Exercise:
Once you have located the line containing "Before and after one commit to bosswenwu/alex-games, a" in the material below, return it exactly along with each line after it through the line containing "Also changed, not shown: ROADMAP.md".

Recorded data:
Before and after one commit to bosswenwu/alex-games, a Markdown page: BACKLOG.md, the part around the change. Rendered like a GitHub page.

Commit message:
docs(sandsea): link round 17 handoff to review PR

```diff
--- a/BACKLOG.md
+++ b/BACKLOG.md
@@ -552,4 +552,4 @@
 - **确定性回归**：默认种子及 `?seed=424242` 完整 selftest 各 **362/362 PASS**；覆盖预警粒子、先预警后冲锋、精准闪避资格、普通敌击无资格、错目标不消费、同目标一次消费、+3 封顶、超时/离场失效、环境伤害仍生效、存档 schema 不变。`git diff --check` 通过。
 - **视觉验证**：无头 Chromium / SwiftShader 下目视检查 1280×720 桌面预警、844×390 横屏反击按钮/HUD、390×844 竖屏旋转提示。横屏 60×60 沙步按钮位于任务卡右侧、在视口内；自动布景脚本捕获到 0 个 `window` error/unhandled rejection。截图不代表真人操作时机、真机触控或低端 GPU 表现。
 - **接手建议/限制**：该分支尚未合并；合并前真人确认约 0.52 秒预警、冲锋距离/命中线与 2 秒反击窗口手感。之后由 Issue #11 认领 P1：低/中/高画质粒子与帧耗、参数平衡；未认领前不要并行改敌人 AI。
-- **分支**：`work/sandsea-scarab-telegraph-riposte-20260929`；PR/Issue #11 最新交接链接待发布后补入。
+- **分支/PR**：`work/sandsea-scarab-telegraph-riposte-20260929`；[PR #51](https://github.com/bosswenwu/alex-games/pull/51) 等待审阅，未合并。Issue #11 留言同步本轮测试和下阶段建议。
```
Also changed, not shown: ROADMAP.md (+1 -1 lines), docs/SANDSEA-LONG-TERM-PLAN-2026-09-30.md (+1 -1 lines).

* * *

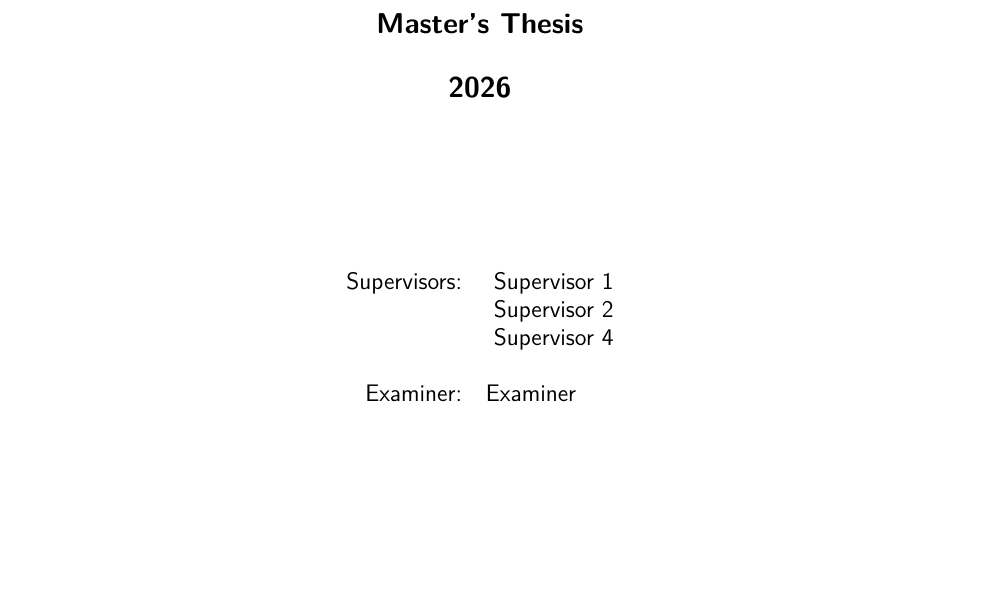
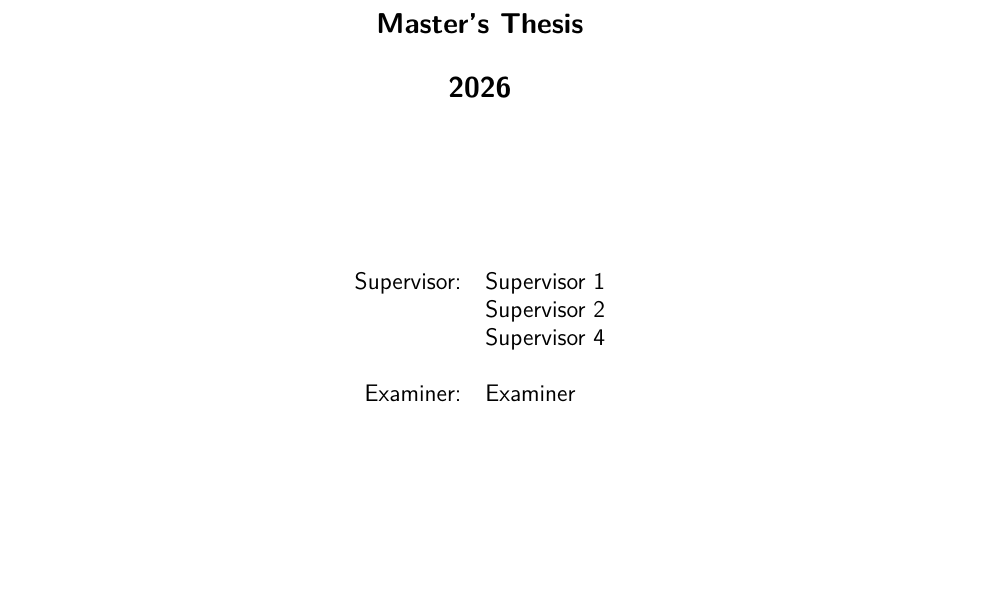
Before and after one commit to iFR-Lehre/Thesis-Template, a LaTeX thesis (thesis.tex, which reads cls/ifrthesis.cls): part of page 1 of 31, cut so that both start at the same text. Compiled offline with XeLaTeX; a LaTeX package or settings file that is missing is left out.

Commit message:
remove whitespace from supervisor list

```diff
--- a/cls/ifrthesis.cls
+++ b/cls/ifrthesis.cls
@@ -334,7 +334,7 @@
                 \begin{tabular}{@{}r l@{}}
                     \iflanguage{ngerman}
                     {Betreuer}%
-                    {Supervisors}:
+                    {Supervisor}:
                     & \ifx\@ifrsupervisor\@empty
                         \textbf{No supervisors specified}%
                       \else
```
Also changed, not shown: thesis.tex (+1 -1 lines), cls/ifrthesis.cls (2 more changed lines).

==

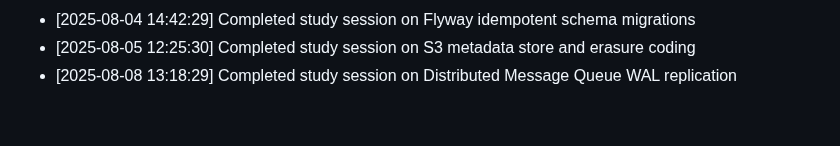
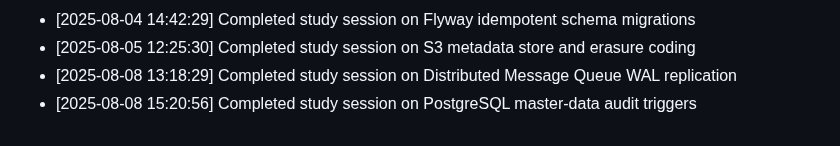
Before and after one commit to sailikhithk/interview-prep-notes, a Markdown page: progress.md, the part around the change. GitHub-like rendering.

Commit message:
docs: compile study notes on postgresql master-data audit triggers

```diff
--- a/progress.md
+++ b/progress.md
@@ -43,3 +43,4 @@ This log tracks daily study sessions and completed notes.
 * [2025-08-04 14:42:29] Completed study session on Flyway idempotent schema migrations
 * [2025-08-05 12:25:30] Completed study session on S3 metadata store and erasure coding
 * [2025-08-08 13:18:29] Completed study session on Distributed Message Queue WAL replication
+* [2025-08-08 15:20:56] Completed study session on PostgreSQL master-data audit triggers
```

Final answer:
Before and after one commit to bosswenwu/alex-games, a Markdown page: BACKLOG.md, the part around the change. Rendered like a GitHub page.

Commit message:
docs(sandsea): link round 17 handoff to review PR

```diff
--- a/BACKLOG.md
+++ b/BACKLOG.md
@@ -552,4 +552,4 @@
 - **确定性回归**：默认种子及 `?seed=424242` 完整 selftest 各 **362/362 PASS**；覆盖预警粒子、先预警后冲锋、精准闪避资格、普通敌击无资格、错目标不消费、同目标一次消费、+3 封顶、超时/离场失效、环境伤害仍生效、存档 schema 不变。`git diff --check` 通过。
 - **视觉验证**：无头 Chromium / SwiftShader 下目视检查 1280×720 桌面预警、844×390 横屏反击按钮/HUD、390×844 竖屏旋转提示。横屏 60×60 沙步按钮位于任务卡右侧、在视口内；自动布景脚本捕获到 0 个 `window` error/unhandled rejection。截图不代表真人操作时机、真机触控或低端 GPU 表现。
 - **接手建议/限制**：该分支尚未合并；合并前真人确认约 0.52 秒预警、冲锋距离/命中线与 2 秒反击窗口手感。之后由 Issue #11 认领 P1：低/中/高画质粒子与帧耗、参数平衡；未认领前不要并行改敌人 AI。
-- **分支**：`work/sandsea-scarab-telegraph-riposte-20260929`；PR/Issue #11 最新交接链接待发布后补入。
+- **分支/PR**：`work/sandsea-scarab-telegraph-riposte-20260929`；[PR #51](https://github.com/bosswenwu/alex-games/pull/51) 等待审阅，未合并。Issue #11 留言同步本轮测试和下阶段建议。
```
Also changed, not shown: ROADMAP.md (+1 -1 lines), docs/SANDSEA-LONG-TERM-PLAN-2026-09-30.md (+1 -1 lines).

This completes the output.